FRIDAY, Jan. 30, 2015 (HealthDay News) -- Humidity played a role in the evolution of languages, a new study suggests.
Languages with a wide range of tones are more common in areas of the world with high levels of humidity, while languages with a narrower range of tones are more common in less humid regions, the researchers explained.
"In relatively dry central Europe, no tonal languages have developed like those found in the Tropics, subtropical Asia and central Africa," said the authors of the study recently published in the Proceedings of the National Academy of Sciences.
The vocal folds in the larynx need a humid environment to produce a wide range of tonal pitch, which is why languages with wider tonal pitch are less common in less humid regions, they noted.
Tonal pitch plays an important role in all languages, but more so in some than in others, the researchers said.
English or German are still understandable even if all words are evenly intoned by a robot. However, the pitch tone can completely change the meaning of a word in Mandarin Chinese, they said. For example, "Ma" with a level pitch means "mother," while "ma" with a falling then rising pitch means "horse."

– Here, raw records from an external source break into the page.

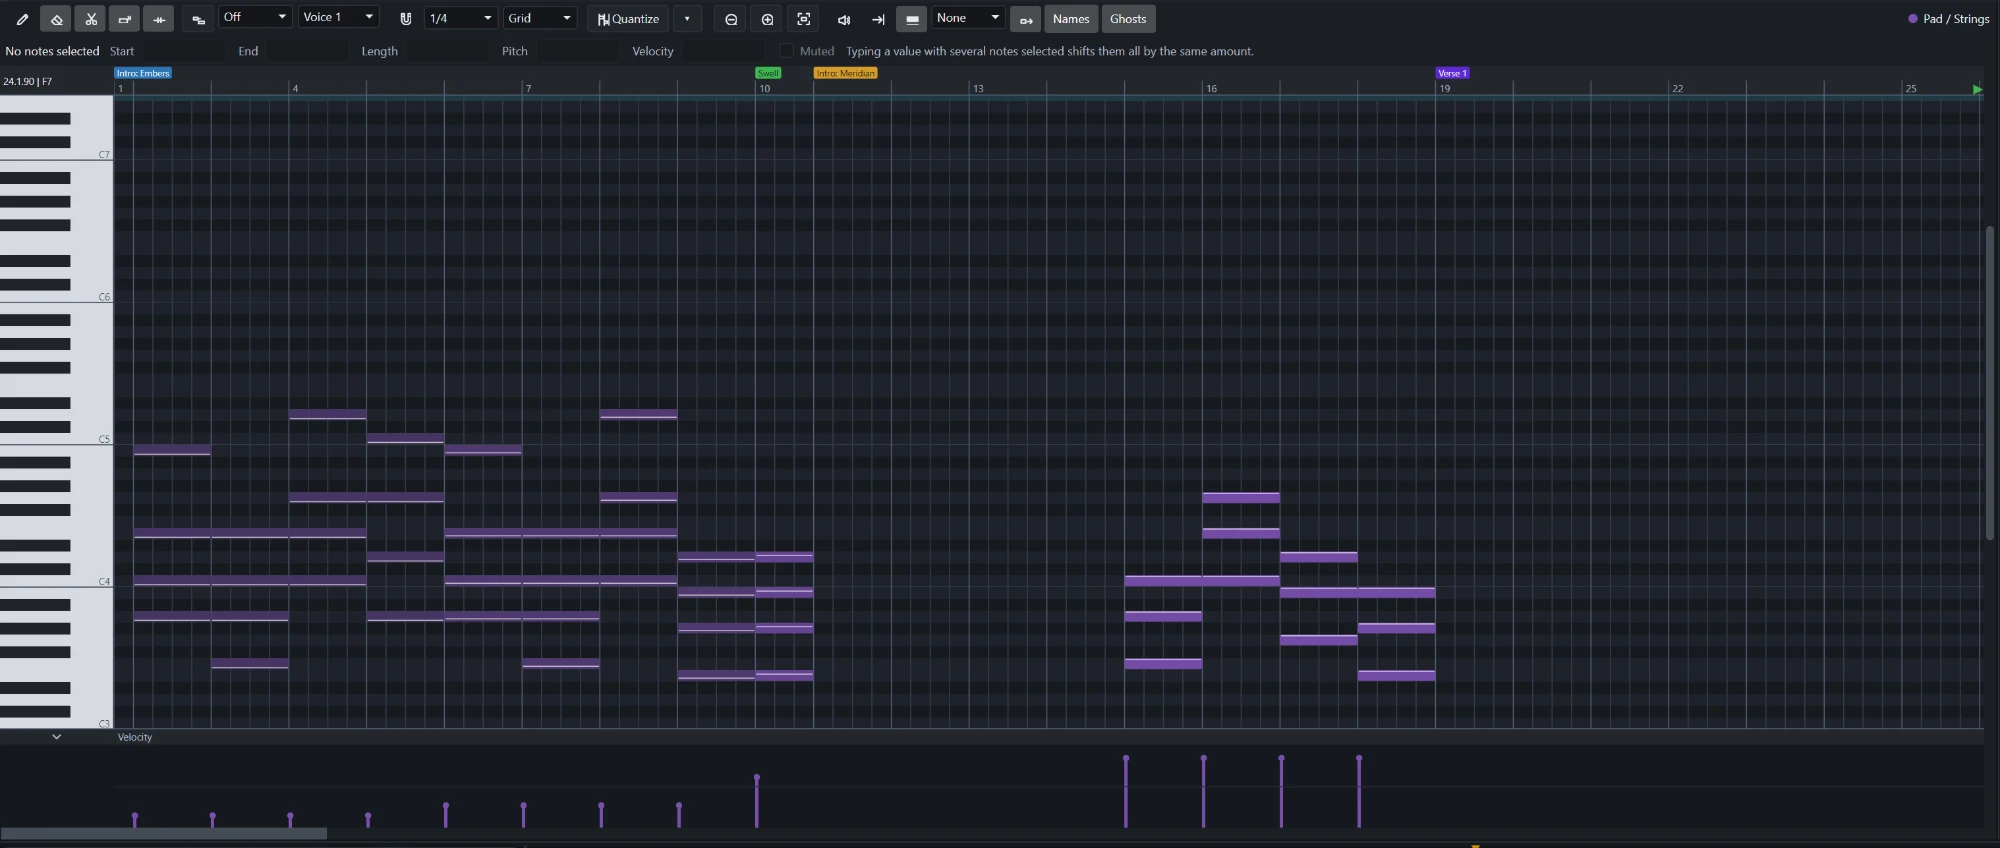
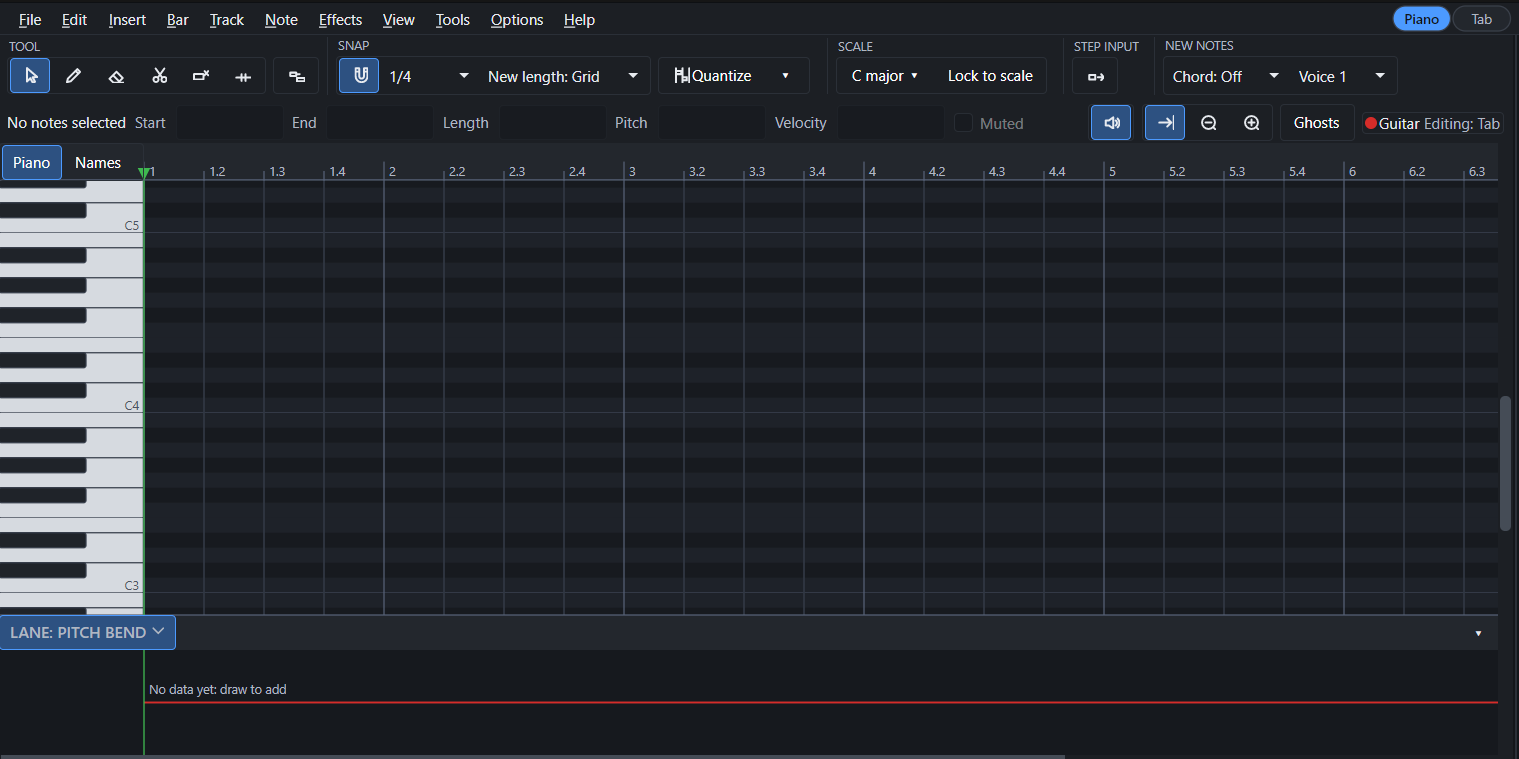
Docs: new piano roll screenshot and Active on picture

diff --git a/README.md b/README.md
@@ -95,7 +95,11 @@ TabForge now runs on Avalonia, which made the experimental Linux build possible.
 
 **Piano roll (new in 0.8.1).** MIDI tracks and takes open in a piano roll: draw, move, resize, split, glue and quantize notes, with velocity, CC and pitch-bend lanes, a scale highlight, and live recording straight into it. Switch any track between Piano and Tab with the pills in the menu bar. Redesigned in 0.8.6: a Select tool, a two-row toolbar with Snap, Scale and Step input groups, a master scale panel, a lane picker for velocity and controller lanes, and outlined notes.
 
-<a href="docs/media/screenshots/piano-roll.png"><img src="docs/media/screenshots/piano-roll.png" alt="The MIDI piano roll" width="640"></a>
+<a href="docs/media/screenshots/piano-roll.png"><img src="docs/media/screenshots/piano-roll.png" alt="The redesigned MIDI piano roll with the lane picker and outlined notes" width="640"></a>
+
+Each plug-in or container can be set to play only for a chosen driver type (ASIO or WASAPI) and output device, in the Active on popup.
+
+<a href="docs/media/screenshots/active-on.png"><img src="docs/media/screenshots/active-on.png" alt="The Active on popup with Driver type and Output device" width="360"></a>
 
 </details>
 
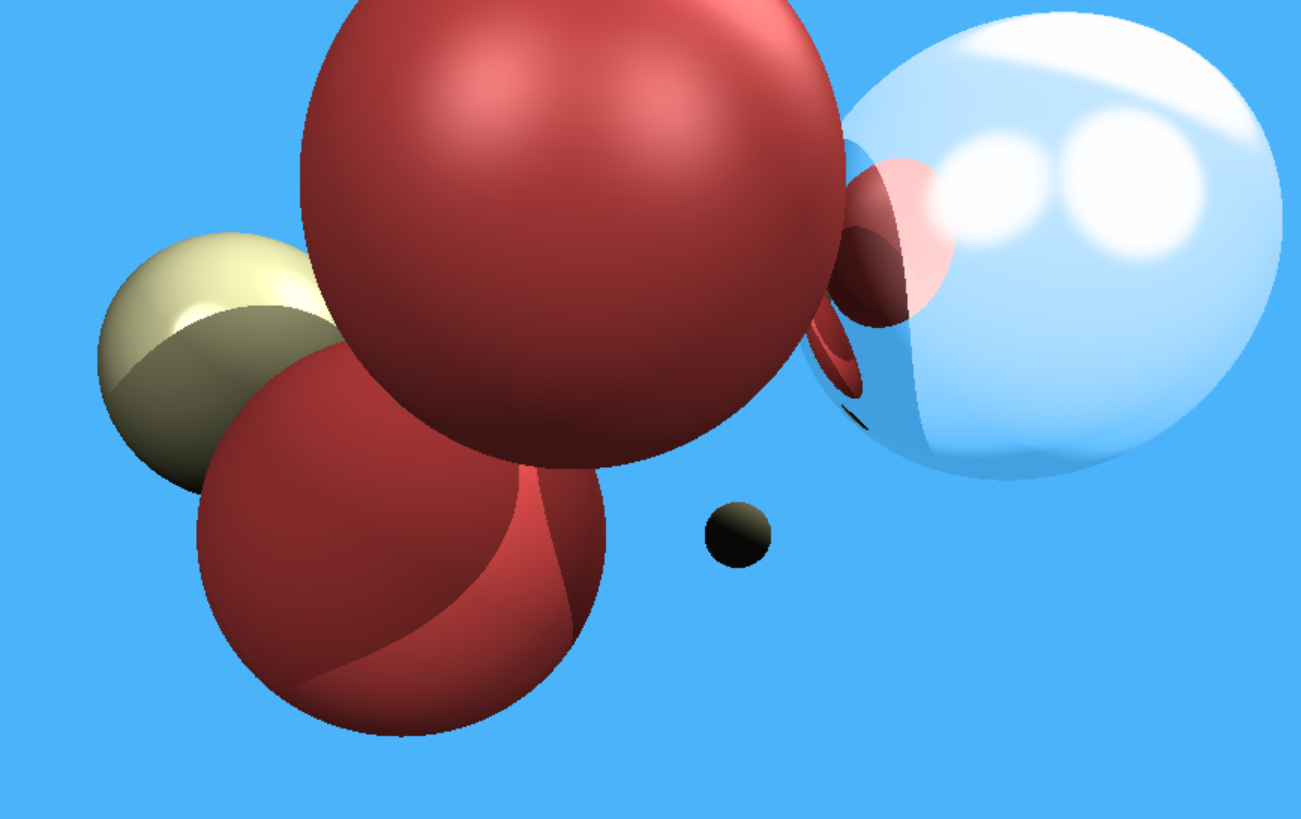
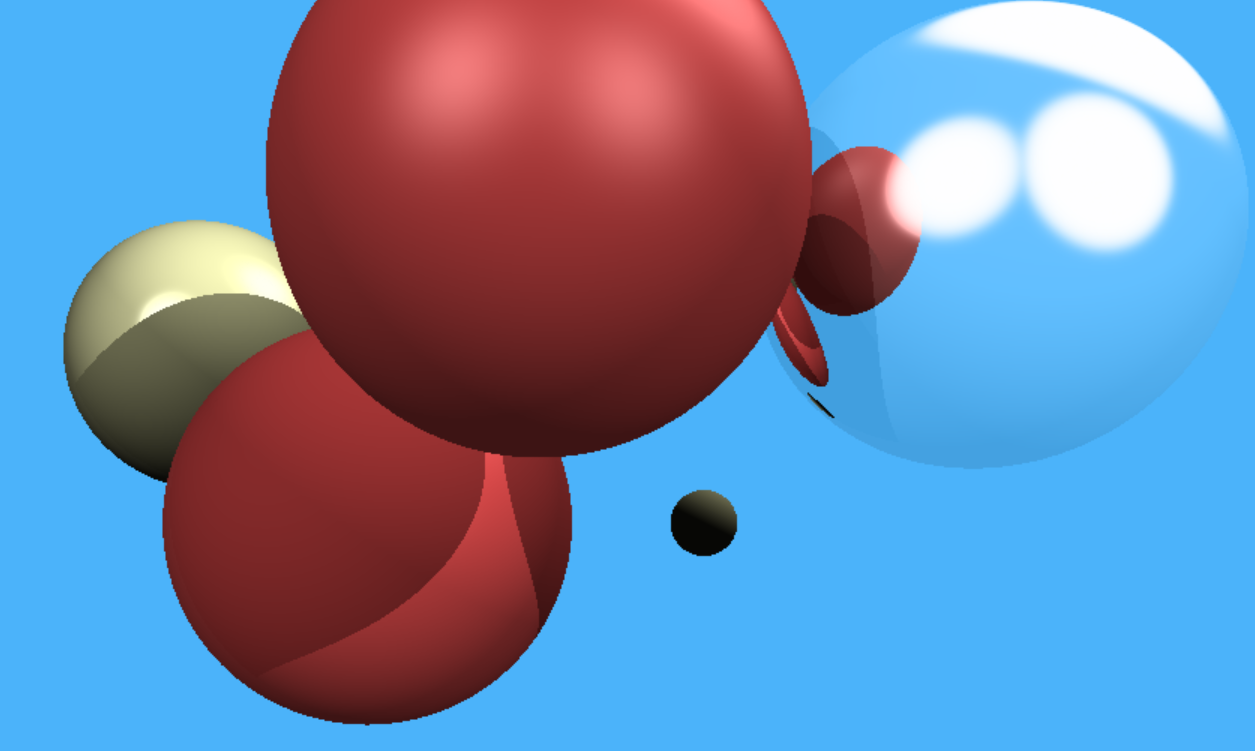
dull glass material

Changed region(s): [[0.5594, 0.0, 0.9944, 0.6431], [0.0311, 0.0, 0.5594, 0.98], [0.5283, 0.6125, 0.5904, 0.735]]

diff --git a/ray_tracer.cpp b/ray_tracer.cpp
@@ -146,7 +146,7 @@ int main() {
 
     Material red(Vec3f(0.3, 0.1, 0.1), 0.8, 0.1, 10, 0);
     Material mat(Vec3f(0.4, 0.4, 0.3), 0.1, 0.3, 40, 0);
-    Material glass(Vec3f(1.0, 1.0, 1.0), 0, 1, 50, 0.9);
+    Material glass(Vec3f(0.1, 0.1, 0.1), 0, 1, 50, 0.9);
 
     spheres.push_back(Sphere(Vec3f(0,5,-15), 4, red));
     spheres.push_back(Sphere(Vec3f(5,0,-30), 1, mat));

"Only those who hit the tone pitch correctly can express themselves in tonal languages," Sean Roberts, a scientist at the Max Planck Institute for Psycholinguistics in Nijmegen, Germany, said in an institute news release.
The researchers studied the link between humidity and tone pitch in more than 3,750 languages.
"If the UK had been a humid jungle, English may also have developed into a tonal language," Roberts said.
The U.S. National Institute on Deafness and Other Communication Disorders has more about voice, speech and language.